This appeal considered whether the Alcohol (Minimum Pricing) (Scotland) Act 2012 is incompatible with European Union law, and therefore unlawful under the Scotland Act 1998.
The Supreme Court held unanimously dismissed the appeal. The Court stated that the issues had to be considered in light of the CJEU ruling which had held that, where a national court examines national legislation in the light of the justification relating to the protection of health under TFEU art 36, it is bound to examine objectively whether it may reasonably be concluded that the means chosen are appropriate and the least restrictive for the attainment of the objectives pursued from the evidence submitted by the Member State concerned. The Supreme Court held that the objective of the Alcohol (Minimum Pricing) (Scotland) Act 2012 was that its costs should be made prohibitive for drinkers, thus striking at alcohol misuse and over-consumption manifesting themselves in particular in health and social problems.

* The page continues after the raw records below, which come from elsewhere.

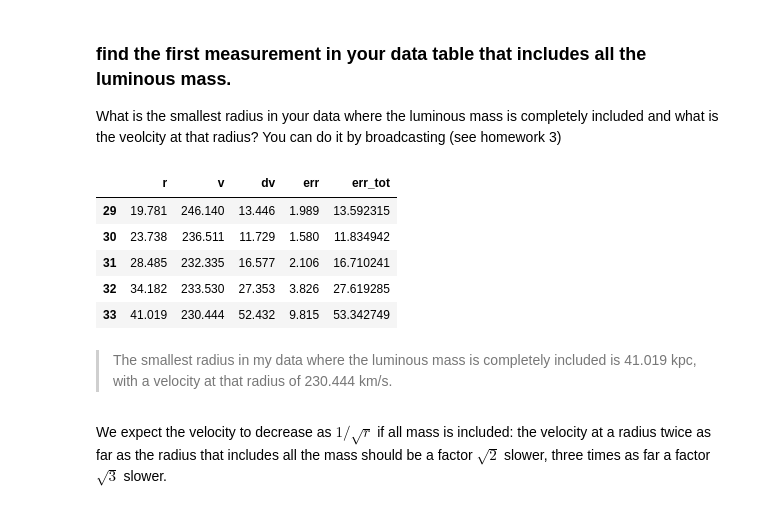
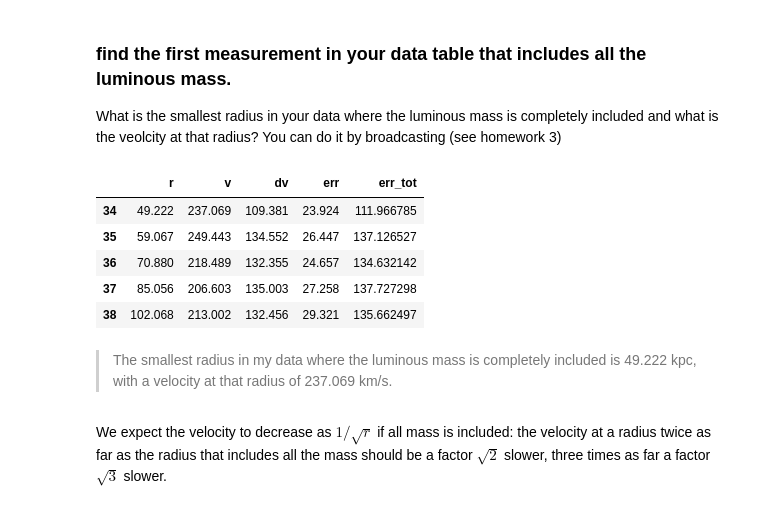
Before and after one commit to jarrodsb/DSPS_JBieber, a Jupyter notebook: HW4/Solution_MWrotCurve.ipynb, the cells around one changed output. Cells and saved outputs as stored; diff of their text form; code cells hidden in the pictures.

```diff
--- a/HW4/Solution_MWrotCurve.ipynb
+++ b/HW4/Solution_MWrotCurve.ipynb
@@ -270,19 +270,19 @@ Size of the visible component of Andromeda: 43 kpc +/- 1.8 kpc
 What is the smallest radius in your data where the luminous mass is completely included and what is the veolcity at that radius?
 You can do it by broadcasting (see homework 3)
 # %%
-m31_luminous = m31[m31["r"] <= 43 + 1.8]
-m31_luminous.tail()
+m31_luminous = m31[m31["r"] >= 43 + 1.8]
+m31_luminous.head()
 # %% [output]
 |  | r | v | dv | err | err_tot |
-| 29 | 19.781 | 246.140 | 13.446 | 1.989 | 13.592315 |
-| 30 | 23.738 | 236.511 | 11.729 | 1.580 | 11.834942 |
-| 31 | 28.485 | 232.335 | 16.577 | 2.106 | 16.710241 |
-| 32 | 34.182 | 233.530 | 27.353 | 3.826 | 27.619285 |
-| 33 | 41.019 | 230.444 | 52.432 | 9.815 | 53.342749 |
+| 34 | 49.222 | 237.069 | 109.381 | 23.924 | 111.966785 |
+| 35 | 59.067 | 249.443 | 134.552 | 26.447 | 137.126527 |
+| 36 | 70.880 | 218.489 | 132.355 | 24.657 | 134.632142 |
+| 37 | 85.056 | 206.603 | 135.003 | 27.258 | 137.727298 |
+| 38 | 102.068 | 213.002 | 132.456 | 29.321 | 135.662497 |
 # %% [markdown]
 
 
-> The smallest radius in my data where the luminous mass is completely included is 41.019 kpc, with a velocity at that radius of 230.444 km/s.
+> The smallest radius in my data where the luminous mass is completely included is 49.222 kpc, with a velocity at that radius of 237.069 km/s.
 # %% [markdown]
 We expect the velocity to decrease as $1 / \sqrt{r}$ if all mass is included: the velocity at a radius twice as far as the radius that includes all the mass should be a factor $\sqrt{2}$ slower, three times as far a factor $\sqrt{3}$ slower.
 # %% [markdown]
```
Also changed, not shown: parts of 2 cells of this notebook.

It rejected the appellants’ submission that an excise or tax would be a less restrictive and equally effective, and concluded that the comparison to be undertaken was between two incomparable values: (i) health and (ii) the market and economic impact on producers, wholesalers and retailers of alcoholic drinks across the EU. As the courts should not second guess the value which a domestic legislator puts on health, the Supreme Court considered there to be limited scope for the criticism made by the appellants about the lack of EU market impact evidence.
Aidan O’Neill QC was involved in this case.